[What this task involves]: In the entries that follow, how many lines contain the word "white"? Answer with the number only.

#### Supplied records

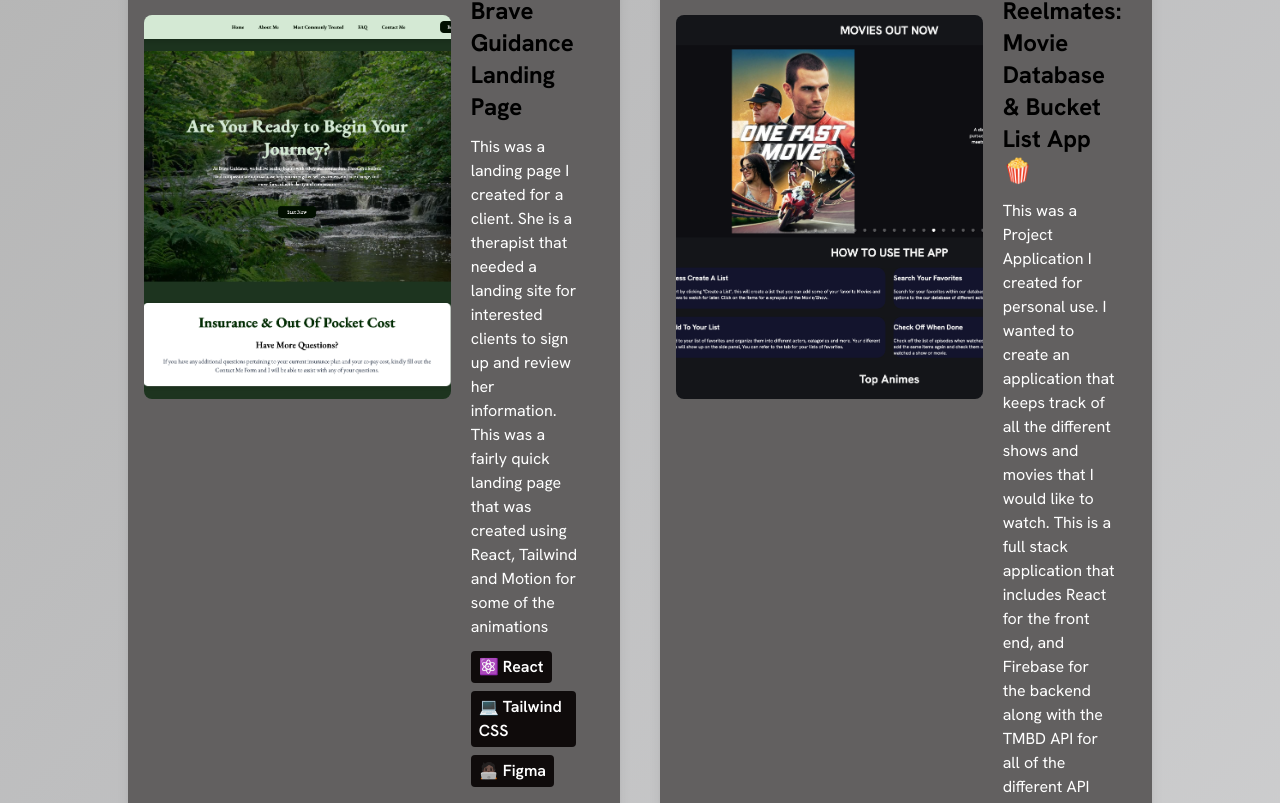
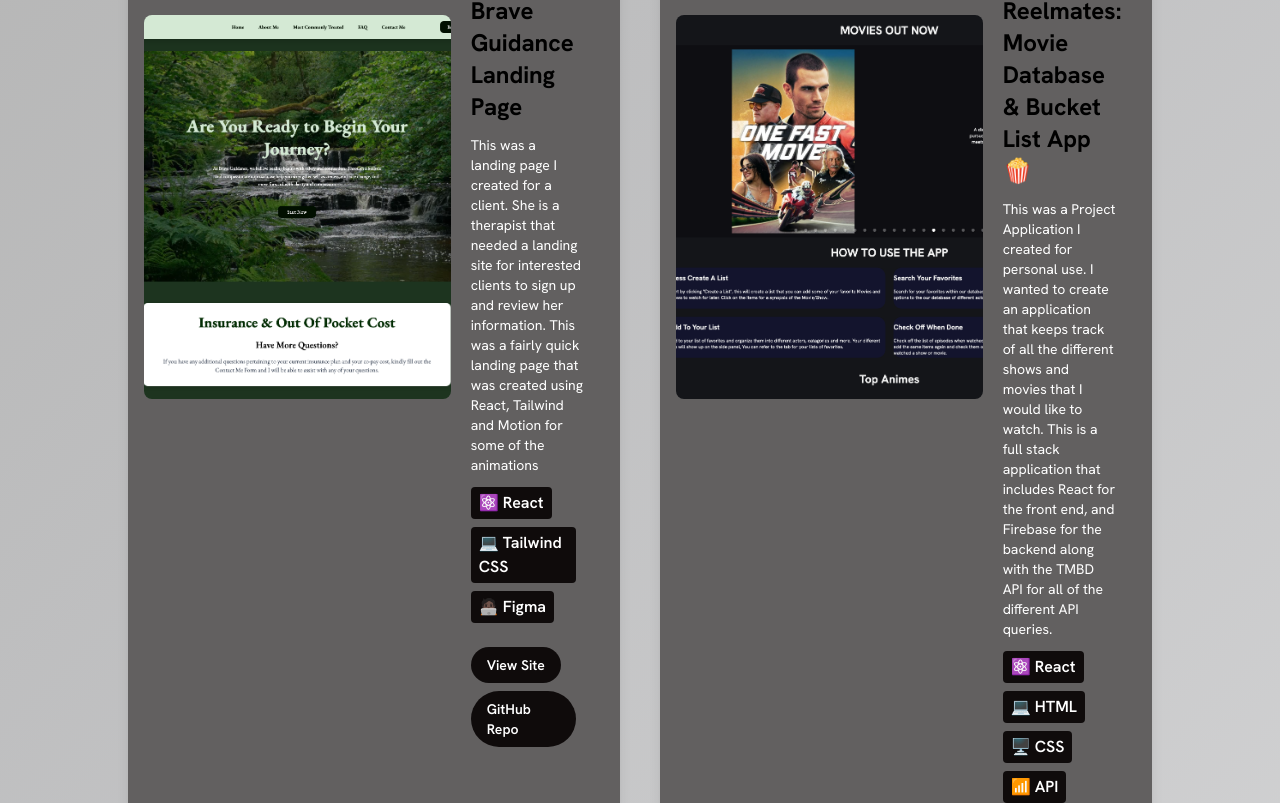
Before and after one commit to 4700gfx/shek-new-port, a React (Create React App) app: page / in a window 1280 px wide. Shown: the part 2077-2880 px from the top of the page. Built offline with nearby package versions, Linux system fonts and the light colour scheme.

Commit message:
Adding Text Styling on Project Section

```diff
--- a/public/index.html
+++ b/public/index.html
@@ -11,6 +11,7 @@
     <link rel="preconnect" href="https://fonts.googleapis.com">
     <link rel="preconnect" href="https://fonts.gstatic.com" crossorigin>
     <link href="https://fonts.googleapis.com/css2?family=Hanken+Grotesk:ital,wght@0,100..900;1,100..900&family=Roboto:ital,wght@0,100;0,300;0,400;0,500;0,700;0,900;1,100;1,300;1,400;1,500;1,700;1,900&family=Rubik:ital,wght@0,300..900;1,300..900&display=swap" rel="stylesheet">
+    <link rel="icon" type="image/svg+xml" href="./src/assets/images/4700GFX.png" />
     <title>4700 GFX Studios</title>
   </head>
   <body>
--- a/src/components/Project.js
+++ b/src/components/Project.js
@@ -128,7 +128,7 @@ const ProjectCard = ({ project, inView }) => {
           <h2 className={`text-xl lg:text-2xl font-bold text-black mb-3 ${inView ? 'animate-fade-in-left' : ''}`}>
             {project.name}
           </h2>
-          <p className={`text-white mb-3 ${inView ? 'animate-fade-in-left' : ''}`}>
+          <p className={`text-sm text-white mb-3 ${inView ? 'animate-fade-in-left' : ''}`}>
             {project.description}
           </p>
           <div className='tags flex flex-wrap mb-4'>
```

########

[Answer box]: 2